Big idea: Christianity doesn’t compete with science to explain the world: it explains why we can do science at all.
Ready for Impact (15 mins)
Take time to welcome any newcomers and catch up on the past week (over drinks or snacks if possible).
Pray a short prayer, asking for the wisdom and insight to have a helpful discussion that informs our lives on campus.
This session looks at the idea that science ought to prove God’s existence.
Discuss: How have you come across the idea of conflict between science and Christianity among your fellow scientists?
Read the following quotes, then discuss: how might these perspectives feed into your conversations?
“To say it for all my colleagues and for the umpteenth million time…science simply cannot (by its legitimate methods) adjudicate the issue of God’s possible superintendence of nature. We neither affirm nor deny it; we simply can’t comment on it as scientists.”
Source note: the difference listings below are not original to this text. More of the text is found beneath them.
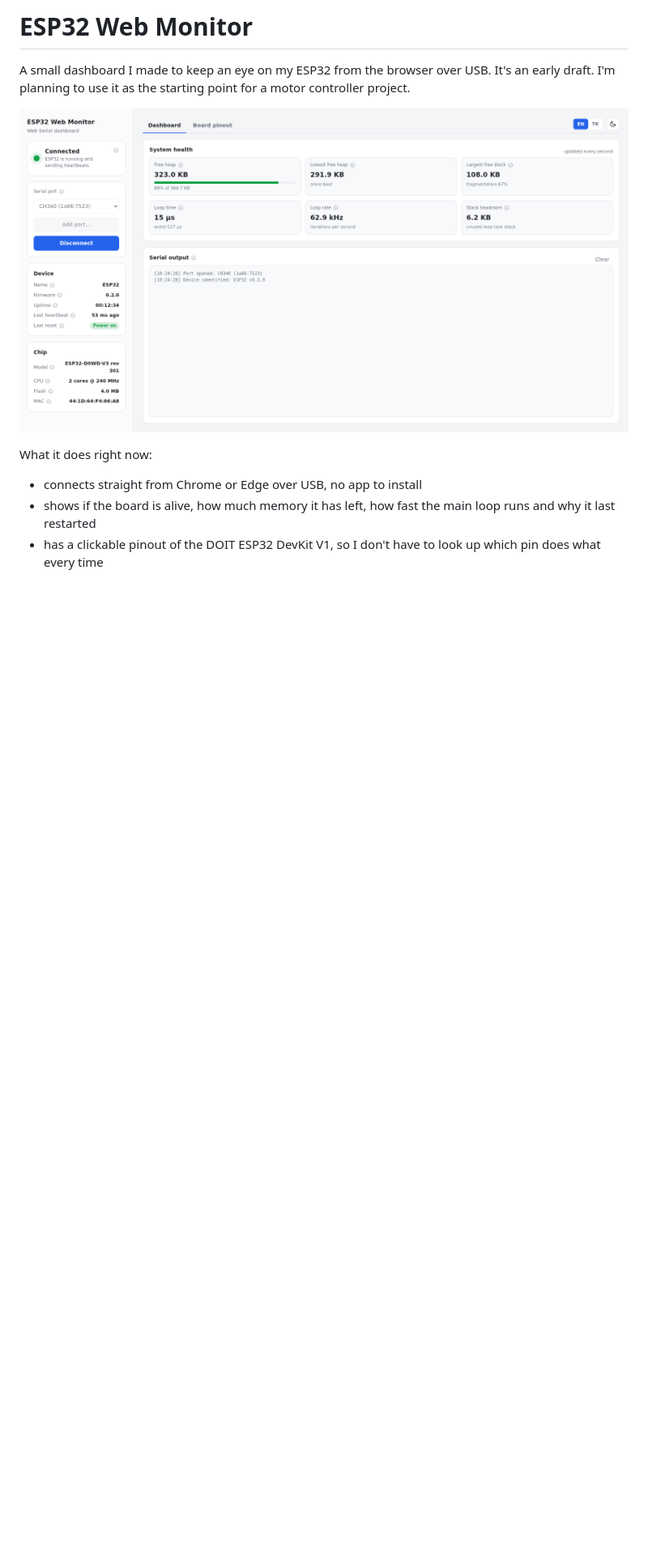
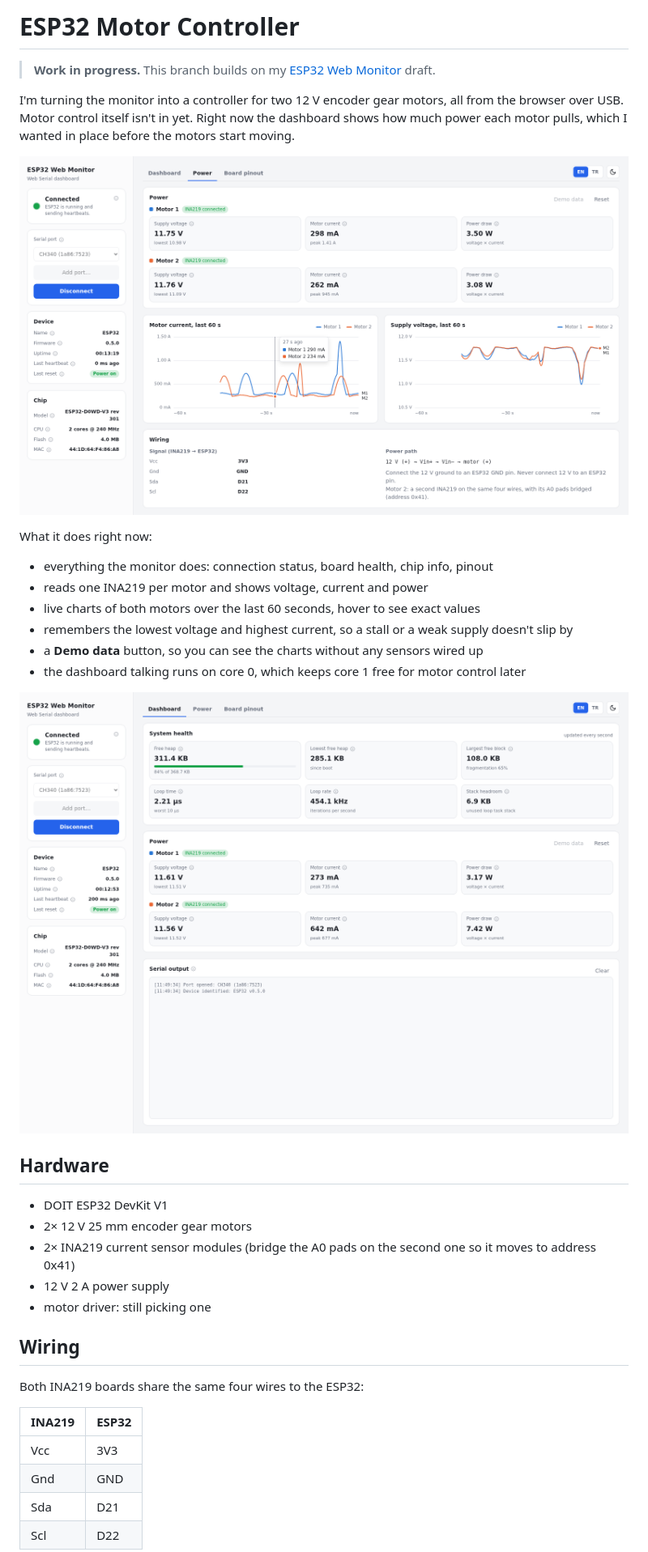
Before and after one commit to grboguz21/esp32-web-monitor, a Markdown page: README.md, the part around the change printed below. Shown: that part at 81% size. Drawn GitHub-style; pictures changed too: docs/dashboard.png, docs/power.png (added); blank space fills up the shorter version.

```diff
--- a/README.md
+++ b/README.md
@@ -1,12 +1,39 @@
-# ESP32 Web Monitor
+# ESP32 Motor Controller
 
-A small dashboard I made to keep an eye on my ESP32 from the browser over USB.
-It's an early draft. I'm planning to use it as the starting point for a motor controller project.
+> **Work in progress.** This branch builds on my [ESP32 Web Monitor](https://github.com/grboguz21/esp32-web-monitor/tree/main) draft.
+
+I'm turning the monitor into a controller for two 12 V encoder gear motors, all from the browser over USB.
+Motor control itself isn't in yet. Right now the dashboard shows how much power each motor pulls, which I wanted in place before the motors start moving.
+
+![Power tab](docs/power.png)
+
+What it does right now:
+
+- everything the monitor does: connection status, board health, chip info, pinout
+- reads one INA219 per motor and shows voltage, current and power
+- live charts of both motors over the last 60 seconds, hover to see exact values
+- remembers the lowest voltage and highest current, so a stall or a weak supply doesn't slip by
+- a **Demo data** button, so you can see the charts without any sensors wired up
+- the dashboard talking runs on core 0, which keeps core 1 free for motor control later
 
 ![Dashboard](docs/dashboard.png)
 
-What it does right now:
+## Hardware
 
-- connects straight from Chrome or Edge over USB, no app to install
-- shows if the board is alive, how much memory it has left, how fast the main loop runs and why it last restarted
-- has a clickable pinout of the DOIT ESP32 DevKit V1, so I don't have to look up which pin does what every time
+- DOIT ESP32 DevKit V1
+- 2× 12 V 25 mm encoder gear motors
+- 2× INA219 current sensor modules (bridge the A0 pads on the second one so it moves to address 0x41)
+- 12 V 2 A power supply
+- motor driver: still picking one
+
+## Wiring
+
+Both INA219 boards share the same four wires to the ESP32:
+
+| INA219 | ESP32 |
+|---|---|
+| Vcc | 3V3 |
+| Gnd | GND |
+| Sda | D21 |
+| Scl | D22 |
+
```
Also changed, not shown: other parts of README.md (+14 -8 lines).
“There is a richer, though somewhat ignored history of partnership between science and faith...The modern notion that deep faith in what cannot be seen is somehow in direct opposition to one’s ability to do rigorous study of what can be seen [science] is a fallacy.”
“I never cease to be amazed at quite how impressive the world is…the intricacies, and the variety, and yet the depth of simplicity at times of underlying physical laws and principles. It really is beautiful in many ways, and leads me to think about God.”
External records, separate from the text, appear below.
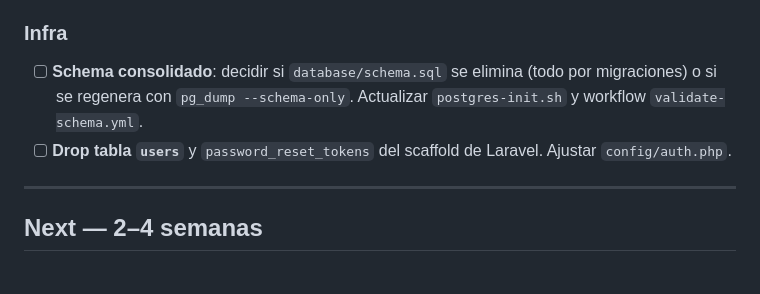
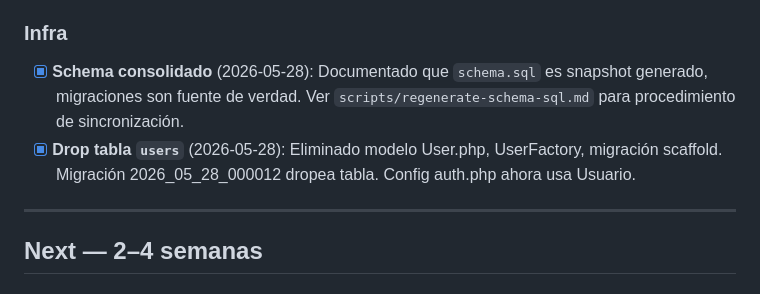
Before and after one commit to aleoviedo071298/termovault, a Markdown page: docs/05-roadmap.md, the part around the change. Drawn GitHub-style.

```diff
--- a/docs/05-roadmap.md
+++ b/docs/05-roadmap.md
@@ -39,8 +39,8 @@ Estado al **2026-05-28**. Las tareas se agrupan por horizonte. Las prioridades r
 
 ### Infra
 
-- [ ] **Schema consolidado**: decidir si `database/schema.sql` se elimina (todo por migraciones) o si se regenera con `pg_dump --schema-only`. Actualizar `postgres-init.sh` y workflow `validate-schema.yml`.
-- [ ] **Drop tabla `users`** y `password_reset_tokens` del scaffold de Laravel. Ajustar `config/auth.php`.
+- [x] **Schema consolidado** (2026-05-28): Documentado que `schema.sql` es snapshot generado, migraciones son fuente de verdad. Ver `scripts/regenerate-schema-sql.md` para procedimiento de sincronización.
+- [x] **Drop tabla `users`** (2026-05-28): Eliminado modelo User.php, UserFactory, migración scaffold. Migración 2026_05_28_000012 dropea tabla. Config auth.php ahora usa Usuario.
 
 ---
 
```
Also changed, not shown: docs/06-seguridad.md (+2 -1 lines).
Impacted by the Word, part 1 (10 mins)
Read: Romans 1:20, Psalm 19:1-4
Discuss: What are the potential pitfalls of trying to learn about God using science?
(Hints: science is about evidence not proof; scientific knowledge is always provisional; we need to remember that creation is groaning; it won’t reveal Jesus!)
Impacted by the Word, part 2 (10 mins)
Watch and read the following video and quote from biophysicist and theologian Prof. Alister McGrath:
“Natural theology, which is really the attempt to make a link… between the natural world and God is very exciting and it's something we find in scripture itself. But of course these things can go wrong… For me, one of the worst things that can go wrong is that you fall into what I call the ‘God of the gaps’ approach. In other words, “Science can't explain this so that's where faith comes in - that sorts it all out”. And of course that's silly a) because it confines God to gaps which is ridiculous and b) those gaps will contract over time.”
Discuss: What do you think of the concept of the God of the gaps, and Alister’s warning about it?
Impacting Our Hearts (10 mins)
Read the following quote:
“For me it's not gaps, it's the fact we can make so much sense of nature, that requires explanation. So the quote I love from Albert Einstein which says the eternal mystery of the world is its explicability. Explicability needs explanation. If Christianity is right, it explains why we can explain.”
Discuss: What do you think of this as a route into a conversation about the existence of God? How might you get this conversation started with a course mate?
Wrap up (5 mins)
Thank everyone for coming, and ask someone to thank God for your time together in prayer.
See you soon!
If you want to explore this week's topic further, take a look at:
Science and knowledge of God:
Thinking about fine-tuning:
If science explains the origin of the universe, do I still need God?